**INFORMATION SHOWN:**
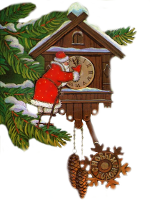
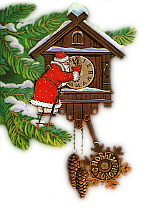
minor changes

diff --git a/assets/js/zira.js b/assets/js/zira.js
@@ -1274,6 +1274,9 @@
                         $(this).animate({left:'-10px'},1000);
                     });
                 });
+                $('.new-year-theme-img-1').click(function(){
+                    $(this).animate({left:'-150px'},1000);
+                });
             };
             img1.src = base + '/assets/images/holidays/clock.png';
         }
@@ -1287,6 +1290,9 @@
                     $(this).animate({top:'-20px'},500,function(){
                         $(this).animate({top:'-10px'},1000);
                     });
+                });
+                $('.new-year-theme-img-2').click(function(){
+                    $(this).animate({top:'-205px'},1000);
                 });
             };
             img2.src = base + '/assets/images/holidays/toys.png';
@@ -1302,9 +1308,27 @@
                         $(this).animate({bottom:'-10px'},1000);
                     });
                 });
+                $('.new-year-theme-img-3').click(function(){
+                    $(this).animate({bottom:'-300px'},1000);
+                });
             };
             img3.src = base + '/assets/images/holidays/ded.png';
         }
+        
+        var img4 = new Image();
+        img4.onload = function(){
+            $('header').append('<div class="new-year-theme-img new-year-theme-img-4"></div>');
+            $('.new-year-theme-img-4').css('background-image','url('+img4.src+')');
+            $('.new-year-theme-img-4').css('top','-42px').show().animate({top:0},1000,function(){
+                $(this).animate({top:'-5px'},500,function(){
+                    $(this).animate({top:'0px'},500);
+                });
+            });
+            $('.new-year-theme-img-4').click(function(){
+                $(this).animate({top:'-42px'},1000);
+            });
+        };
+        img4.src = base + '/assets/images/holidays/led.png';
         
         if (typeof(window.orientation) == "undefined") {
             ZiraSpreadInit = function(){
@@ -1320,15 +1344,15 @@
         }
         
         $(window).scroll(function(){
-            if ($('#top-menu-wrapper').hasClass('fixed') && !$('.new-year-theme-img-2').hasClass('faded')) {
+            var top = $(window).scrollTop();
+            if (top>100 && !$('.new-year-theme-img-2').hasClass('faded')) {
                 $('.new-year-theme-img-2').addClass('faded');
-                $('.new-year-theme-img-2').animate({top:'-205px'},1000);
-            } else if (!$('#top-menu-wrapper').hasClass('fixed') && $('.new-year-theme-img-2').hasClass('faded')) {
+                $('.new-year-theme-img-2').animate({right:'-150px'},1000);
+            } else if (top<=100 && $('.new-year-theme-img-2').hasClass('faded')) {
                 $('.new-year-theme-img-2').removeClass('faded');
-                $('.new-year-theme-img-2').animate({top:'0px'},1000);
+                $('.new-year-theme-img-2').animate({right:'0px'},1000);
             }
             if ($(window).width()<992) {
-                var top = $(window).scrollTop();
                 if (top>100 && !$('.new-year-theme-img-1').hasClass('faded')) {
                     $('.new-year-theme-img-1').addClass('faded');
                     $('.new-year-theme-img-1').animate({left:'-150px'},1000);

diff --git a/assets/css/zira.css b/assets/css/zira.css
@@ -391,6 +391,14 @@ textarea {
     width: 213px;
     height: 300px;
 }
+.new-year-theme-img-4 {
+    position: absolute;
+    top: 0;
+    left: 100px;
+    width: 118px;
+    height: 42px;
+    z-index: 98;
+}
 @keyframes newyearimg {
     0% {
         transform: translateY(-5px) rotateZ(-1deg);
@@ -420,6 +428,10 @@ textarea {
     .new-year-theme-img-1 {
         top: auto;
         bottom: 0px;
+    }
+    .new-year-theme-img-4 {
+        left: 0;
+        width: 62px;
     }
 }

**WHAT IS REQUIRED:** Pull every line with the string "left" out of the material.

**TASK ANSWER:**
                         $(this).animate({left:'-10px'},1000);
+                    $(this).animate({left:'-150px'},1000);
                     $('.new-year-theme-img-1').animate({left:'-150px'},1000);
+    left: 100px;
+        left: 0;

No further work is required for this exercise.